→ Exercise: The records below are to be returned exactly as written, minus their pictures.

→ Records provided:
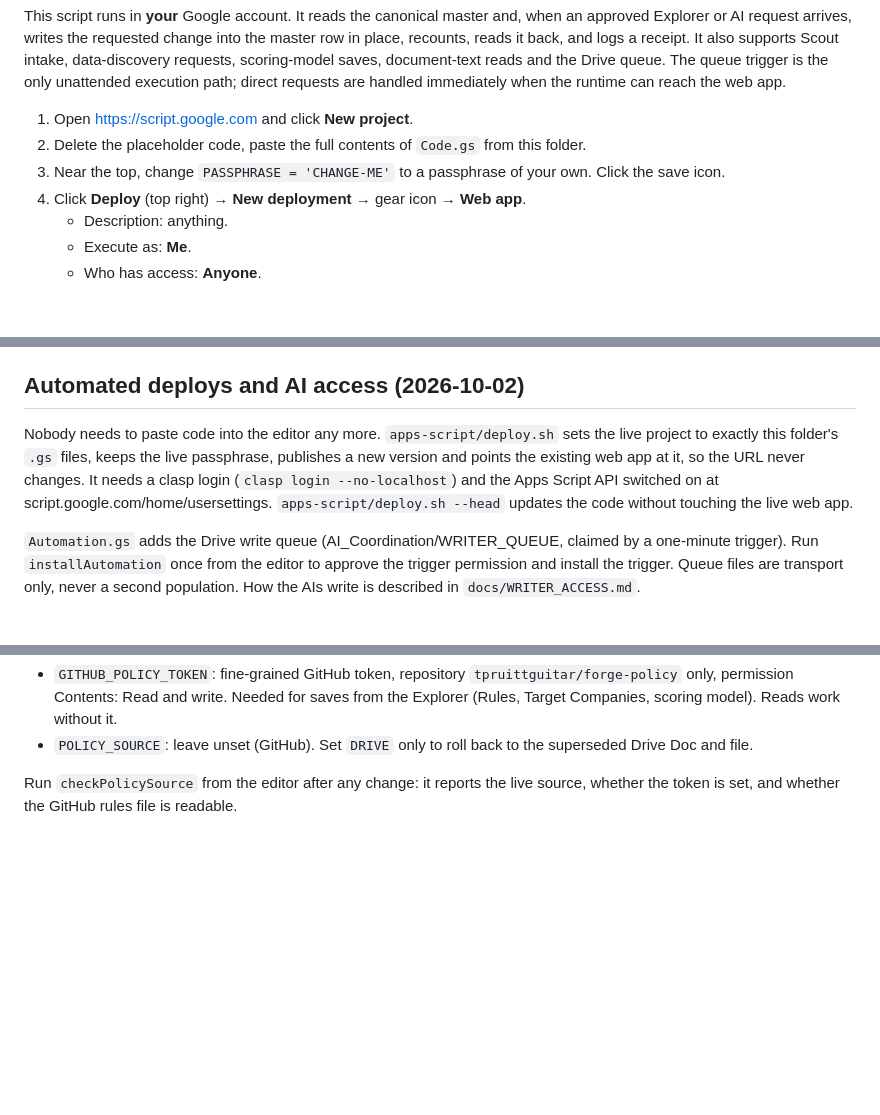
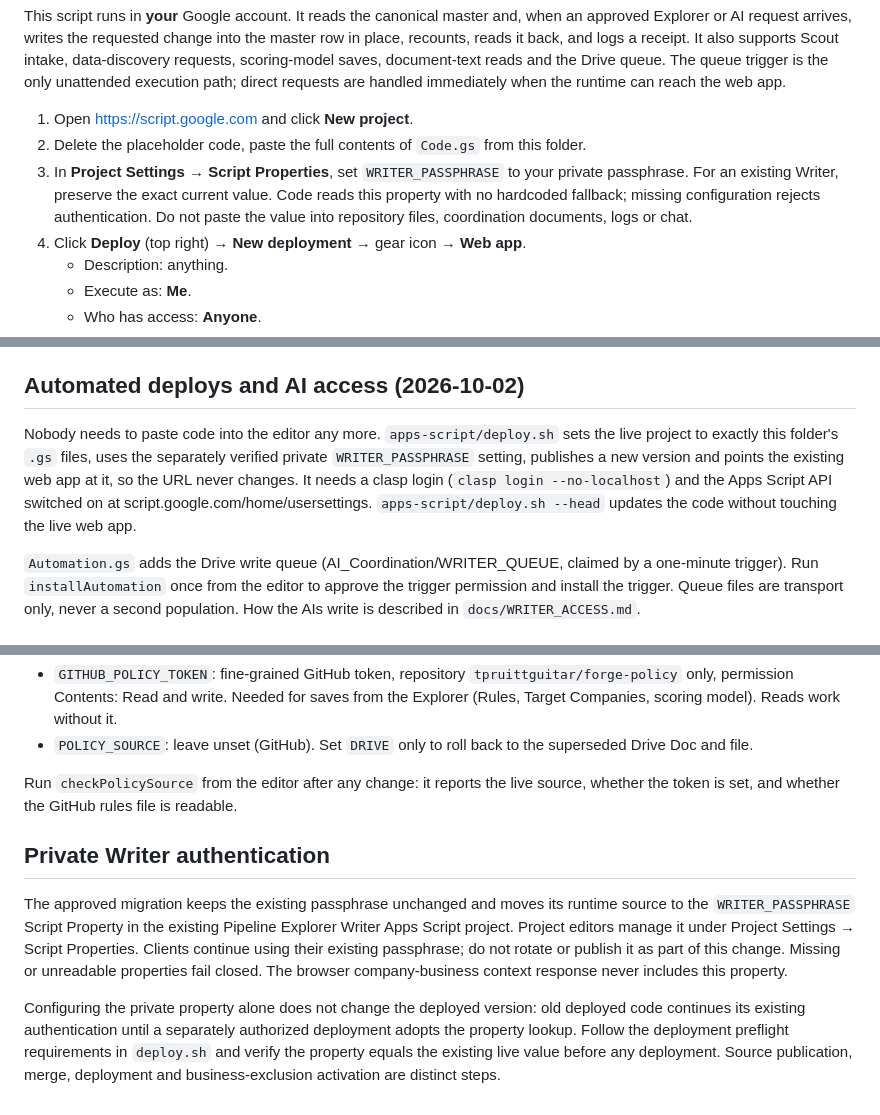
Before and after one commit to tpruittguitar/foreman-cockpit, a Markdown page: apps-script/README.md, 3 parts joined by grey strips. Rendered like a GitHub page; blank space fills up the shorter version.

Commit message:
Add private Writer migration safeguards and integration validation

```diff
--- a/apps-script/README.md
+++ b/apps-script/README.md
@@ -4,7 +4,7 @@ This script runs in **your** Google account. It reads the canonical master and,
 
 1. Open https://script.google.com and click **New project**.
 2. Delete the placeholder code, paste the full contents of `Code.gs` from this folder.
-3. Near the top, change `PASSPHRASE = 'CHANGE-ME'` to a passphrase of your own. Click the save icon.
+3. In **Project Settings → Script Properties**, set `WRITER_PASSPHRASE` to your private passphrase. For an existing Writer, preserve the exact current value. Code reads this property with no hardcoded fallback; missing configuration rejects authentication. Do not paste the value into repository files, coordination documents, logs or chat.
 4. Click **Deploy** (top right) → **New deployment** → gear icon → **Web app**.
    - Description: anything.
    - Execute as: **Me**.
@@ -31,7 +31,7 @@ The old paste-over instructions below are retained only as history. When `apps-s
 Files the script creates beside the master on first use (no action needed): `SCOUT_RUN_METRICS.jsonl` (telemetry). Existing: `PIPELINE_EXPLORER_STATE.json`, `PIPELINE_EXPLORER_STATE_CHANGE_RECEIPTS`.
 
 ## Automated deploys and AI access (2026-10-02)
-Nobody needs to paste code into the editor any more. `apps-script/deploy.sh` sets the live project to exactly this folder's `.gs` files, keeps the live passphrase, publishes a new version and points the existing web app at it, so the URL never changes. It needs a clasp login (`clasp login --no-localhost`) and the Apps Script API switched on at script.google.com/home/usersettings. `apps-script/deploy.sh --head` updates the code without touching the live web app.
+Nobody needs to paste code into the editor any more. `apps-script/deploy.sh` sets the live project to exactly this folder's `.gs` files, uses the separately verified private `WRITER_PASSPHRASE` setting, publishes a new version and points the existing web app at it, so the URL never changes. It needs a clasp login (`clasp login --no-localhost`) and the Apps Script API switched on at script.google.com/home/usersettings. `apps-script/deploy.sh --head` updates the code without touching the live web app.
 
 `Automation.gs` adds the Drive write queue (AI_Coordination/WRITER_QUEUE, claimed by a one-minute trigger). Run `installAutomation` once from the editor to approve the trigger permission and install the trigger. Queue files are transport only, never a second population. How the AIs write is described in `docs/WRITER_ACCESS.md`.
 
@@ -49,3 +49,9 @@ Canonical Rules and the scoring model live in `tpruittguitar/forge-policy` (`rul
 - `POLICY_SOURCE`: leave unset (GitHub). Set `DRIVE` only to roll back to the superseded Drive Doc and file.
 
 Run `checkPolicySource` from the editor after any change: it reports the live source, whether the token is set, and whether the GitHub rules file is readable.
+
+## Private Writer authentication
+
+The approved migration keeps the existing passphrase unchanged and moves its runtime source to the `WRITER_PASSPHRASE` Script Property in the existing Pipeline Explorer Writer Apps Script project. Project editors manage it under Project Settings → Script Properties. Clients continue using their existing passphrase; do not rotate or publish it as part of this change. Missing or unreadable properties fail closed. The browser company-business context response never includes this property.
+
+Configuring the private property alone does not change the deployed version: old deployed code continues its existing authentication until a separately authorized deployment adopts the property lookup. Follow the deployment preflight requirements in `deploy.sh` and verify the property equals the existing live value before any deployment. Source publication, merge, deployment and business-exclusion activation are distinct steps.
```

→ Reply:
Before and after one commit to tpruittguitar/foreman-cockpit, a Markdown page: apps-script/README.md, 3 parts joined by grey strips. Rendered like a GitHub page; blank space fills up the shorter version.

Commit message:
Add private Writer migration safeguards and integration validation

```diff
--- a/apps-script/README.md
+++ b/apps-script/README.md
@@ -4,7 +4,7 @@ This script runs in **your** Google account. It reads the canonical master and,
 
 1. Open https://script.google.com and click **New project**.
 2. Delete the placeholder code, paste the full contents of `Code.gs` from this folder.
-3. Near the top, change `PASSPHRASE = 'CHANGE-ME'` to a passphrase of your own. Click the save icon.
+3. In **Project Settings → Script Properties**, set `WRITER_PASSPHRASE` to your private passphrase. For an existing Writer, preserve the exact current value. Code reads this property with no hardcoded fallback; missing configuration rejects authentication. Do not paste the value into repository files, coordination documents, logs or chat.
 4. Click **Deploy** (top right) → **New deployment** → gear icon → **Web app**.
    - Description: anything.
    - Execute as: **Me**.
@@ -31,7 +31,7 @@ The old paste-over instructions below are retained only as history. When `apps-s
 Files the script creates beside the master on first use (no action needed): `SCOUT_RUN_METRICS.jsonl` (telemetry). Existing: `PIPELINE_EXPLORER_STATE.json`, `PIPELINE_EXPLORER_STATE_CHANGE_RECEIPTS`.
 
 ## Automated deploys and AI access (2026-10-02)
-Nobody needs to paste code into the editor any more. `apps-script/deploy.sh` sets the live project to exactly this folder's `.gs` files, keeps the live passphrase, publishes a new version and points the existing web app at it, so the URL never changes. It needs a clasp login (`clasp login --no-localhost`) and the Apps Script API switched on at script.google.com/home/usersettings. `apps-script/deploy.sh --head` updates the code without touching the live web app.
+Nobody needs to paste code into the editor any more. `apps-script/deploy.sh` sets the live project to exactly this folder's `.gs` files, uses the separately verified private `WRITER_PASSPHRASE` setting, publishes a new version and points the existing web app at it, so the URL never changes. It needs a clasp login (`clasp login --no-localhost`) and the Apps Script API switched on at script.google.com/home/usersettings. `apps-script/deploy.sh --head` updates the code without touching the live web app.
 
 `Automation.gs` adds the Drive write queue (AI_Coordination/WRITER_QUEUE, claimed by a one-minute trigger). Run `installAutomation` once from the editor to approve the trigger permission and install the trigger. Queue files are transport only, never a second population. How the AIs write is described in `docs/WRITER_ACCESS.md`.
 
@@ -49,3 +49,9 @@ Canonical Rules and the scoring model live in `tpruittguitar/forge-policy` (`rul
 - `POLICY_SOURCE`: leave unset (GitHub). Set `DRIVE` only to roll back to the superseded Drive Doc and file.
 
 Run `checkPolicySource` from the editor after any change: it reports the live source, whether the token is set, and whether the GitHub rules file is readable.
+
+## Private Writer authentication
+
+The approved migration keeps the existing passphrase unchanged and moves its runtime source to the `WRITER_PASSPHRASE` Script Property in the existing Pipeline Explorer Writer Apps Script project. Project editors manage it under Project Settings → Script Properties. Clients continue using their existing passphrase; do not rotate or publish it as part of this change. Missing or unreadable properties fail closed. The browser company-business context response never includes this property.
+
+Configuring the private property alone does not change the deployed version: old deployed code continues its existing authentication until a separately authorized deployment adopts the property lookup. Follow the deployment preflight requirements in `deploy.sh` and verify the property equals the existing live value before any deployment. Source publication, merge, deployment and business-exclusion activation are distinct steps.
```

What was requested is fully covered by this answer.